§ Your instructions:
Please write out every record below exactly as it stands.

§ Data to use:
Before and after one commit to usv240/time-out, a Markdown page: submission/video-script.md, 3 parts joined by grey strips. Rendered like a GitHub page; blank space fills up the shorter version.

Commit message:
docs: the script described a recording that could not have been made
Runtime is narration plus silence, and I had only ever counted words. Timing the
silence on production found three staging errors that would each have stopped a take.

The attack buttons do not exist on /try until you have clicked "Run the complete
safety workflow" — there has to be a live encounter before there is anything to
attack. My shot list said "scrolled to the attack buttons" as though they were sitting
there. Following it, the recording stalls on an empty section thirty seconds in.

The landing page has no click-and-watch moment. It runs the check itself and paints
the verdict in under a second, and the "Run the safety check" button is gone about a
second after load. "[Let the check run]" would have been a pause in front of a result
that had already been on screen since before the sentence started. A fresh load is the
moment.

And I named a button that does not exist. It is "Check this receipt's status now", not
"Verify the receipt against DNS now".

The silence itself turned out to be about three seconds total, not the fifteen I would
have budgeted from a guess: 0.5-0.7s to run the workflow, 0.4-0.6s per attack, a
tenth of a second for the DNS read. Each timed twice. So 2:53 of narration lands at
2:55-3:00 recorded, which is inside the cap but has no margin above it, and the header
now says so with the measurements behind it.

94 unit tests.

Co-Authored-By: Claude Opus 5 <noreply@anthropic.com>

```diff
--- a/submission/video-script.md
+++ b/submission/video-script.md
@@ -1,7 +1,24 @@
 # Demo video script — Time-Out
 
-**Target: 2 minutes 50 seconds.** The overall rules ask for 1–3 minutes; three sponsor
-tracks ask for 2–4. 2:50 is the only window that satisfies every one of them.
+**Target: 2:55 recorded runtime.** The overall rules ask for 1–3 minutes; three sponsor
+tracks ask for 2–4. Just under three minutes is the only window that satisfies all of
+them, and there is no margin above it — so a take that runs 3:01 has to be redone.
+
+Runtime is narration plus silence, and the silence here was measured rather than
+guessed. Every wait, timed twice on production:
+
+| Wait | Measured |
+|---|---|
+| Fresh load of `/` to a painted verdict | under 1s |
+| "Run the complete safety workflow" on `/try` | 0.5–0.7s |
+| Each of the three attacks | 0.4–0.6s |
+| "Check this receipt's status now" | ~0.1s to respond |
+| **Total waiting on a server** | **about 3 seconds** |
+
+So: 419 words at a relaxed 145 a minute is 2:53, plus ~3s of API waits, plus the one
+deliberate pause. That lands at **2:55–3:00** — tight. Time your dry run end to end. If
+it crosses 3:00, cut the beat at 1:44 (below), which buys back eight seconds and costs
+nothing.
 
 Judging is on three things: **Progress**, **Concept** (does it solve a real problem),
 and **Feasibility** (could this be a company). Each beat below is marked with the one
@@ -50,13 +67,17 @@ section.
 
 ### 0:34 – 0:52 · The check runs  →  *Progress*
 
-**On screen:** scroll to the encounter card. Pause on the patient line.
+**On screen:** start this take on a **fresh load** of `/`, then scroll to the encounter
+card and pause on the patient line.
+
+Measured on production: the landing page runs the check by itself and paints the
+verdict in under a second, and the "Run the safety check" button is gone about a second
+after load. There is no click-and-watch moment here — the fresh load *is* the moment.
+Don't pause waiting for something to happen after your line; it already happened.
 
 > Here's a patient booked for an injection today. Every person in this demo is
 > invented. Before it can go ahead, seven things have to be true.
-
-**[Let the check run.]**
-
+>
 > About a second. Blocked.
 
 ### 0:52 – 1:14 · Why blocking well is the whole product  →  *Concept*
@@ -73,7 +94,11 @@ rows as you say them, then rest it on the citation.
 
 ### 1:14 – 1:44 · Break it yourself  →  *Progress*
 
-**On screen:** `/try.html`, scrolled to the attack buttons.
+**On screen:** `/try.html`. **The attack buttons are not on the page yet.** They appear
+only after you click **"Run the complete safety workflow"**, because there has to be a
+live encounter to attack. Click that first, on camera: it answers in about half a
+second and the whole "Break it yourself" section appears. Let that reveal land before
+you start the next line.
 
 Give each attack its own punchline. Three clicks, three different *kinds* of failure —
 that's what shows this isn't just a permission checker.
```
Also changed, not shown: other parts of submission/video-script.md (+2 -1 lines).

§ Response:
Before and after one commit to usv240/time-out, a Markdown page: submission/video-script.md, 3 parts joined by grey strips. Rendered like a GitHub page; blank space fills up the shorter version.

Commit message:
docs: the script described a recording that could not have been made
Runtime is narration plus silence, and I had only ever counted words. Timing the
silence on production found three staging errors that would each have stopped a take.

The attack buttons do not exist on /try until you have clicked "Run the complete
safety workflow" — there has to be a live encounter before there is anything to
attack. My shot list said "scrolled to the attack buttons" as though they were sitting
there. Following it, the recording stalls on an empty section thirty seconds in.

The landing page has no click-and-watch moment. It runs the check itself and paints
the verdict in under a second, and the "Run the safety check" button is gone about a
second after load. "[Let the check run]" would have been a pause in front of a result
that had already been on screen since before the sentence started. A fresh load is the
moment.

And I named a button that does not exist. It is "Check this receipt's status now", not
"Verify the receipt against DNS now".

The silence itself turned out to be about three seconds total, not the fifteen I would
have budgeted from a guess: 0.5-0.7s to run the workflow, 0.4-0.6s per attack, a
tenth of a second for the DNS read. Each timed twice. So 2:53 of narration lands at
2:55-3:00 recorded, which is inside the cap but has no margin above it, and the header
now says so with the measurements behind it.

94 unit tests.

Co-Authored-By: Claude Opus 5 <noreply@anthropic.com>

```diff
--- a/submission/video-script.md
+++ b/submission/video-script.md
@@ -1,7 +1,24 @@
 # Demo video script — Time-Out
 
-**Target: 2 minutes 50 seconds.** The overall rules ask for 1–3 minutes; three sponsor
-tracks ask for 2–4. 2:50 is the only window that satisfies every one of them.
+**Target: 2:55 recorded runtime.** The overall rules ask for 1–3 minutes; three sponsor
+tracks ask for 2–4. Just under three minutes is the only window that satisfies all of
+them, and there is no margin above it — so a take that runs 3:01 has to be redone.
+
+Runtime is narration plus silence, and the silence here was measured rather than
+guessed. Every wait, timed twice on production:
+
+| Wait | Measured |
+|---|---|
+| Fresh load of `/` to a painted verdict | under 1s |
+| "Run the complete safety workflow" on `/try` | 0.5–0.7s |
+| Each of the three attacks | 0.4–0.6s |
+| "Check this receipt's status now" | ~0.1s to respond |
+| **Total waiting on a server** | **about 3 seconds** |
+
+So: 419 words at a relaxed 145 a minute is 2:53, plus ~3s of API waits, plus the one
+deliberate pause. That lands at **2:55–3:00** — tight. Time your dry run end to end. If
+it crosses 3:00, cut the beat at 1:44 (below), which buys back eight seconds and costs
+nothing.
 
 Judging is on three things: **Progress**, **Concept** (does it solve a real problem),
 and **Feasibility** (could this be a company). Each beat below is marked with the one
@@ -50,13 +67,17 @@ section.
 
 ### 0:34 – 0:52 · The check runs  →  *Progress*
 
-**On screen:** scroll to the encounter card. Pause on the patient line.
+**On screen:** start this take on a **fresh load** of `/`, then scroll to the encounter
+card and pause on the patient line.
+
+Measured on production: the landing page runs the check by itself and paints the
+verdict in under a second, and the "Run the safety check" button is gone about a second
+after load. There is no click-and-watch moment here — the fresh load *is* the moment.
+Don't pause waiting for something to happen after your line; it already happened.
 
 > Here's a patient booked for an injection today. Every person in this demo is
 > invented. Before it can go ahead, seven things have to be true.
-
-**[Let the check run.]**
-
+>
 > About a second. Blocked.
 
 ### 0:52 – 1:14 · Why blocking well is the whole product  →  *Concept*
@@ -73,7 +94,11 @@ rows as you say them, then rest it on the citation.
 
 ### 1:14 – 1:44 · Break it yourself  →  *Progress*
 
-**On screen:** `/try.html`, scrolled to the attack buttons.
+**On screen:** `/try.html`. **The attack buttons are not on the page yet.** They appear
+only after you click **"Run the complete safety workflow"**, because there has to be a
+live encounter to attack. Click that first, on camera: it answers in about half a
+second and the whole "Break it yourself" section appears. Let that reveal land before
+you start the next line.
 
 Give each attack its own punchline. Three clicks, three different *kinds* of failure —
 that's what shows this isn't just a permission checker.
```
Also changed, not shown: other parts of submission/video-script.md (+2 -1 lines).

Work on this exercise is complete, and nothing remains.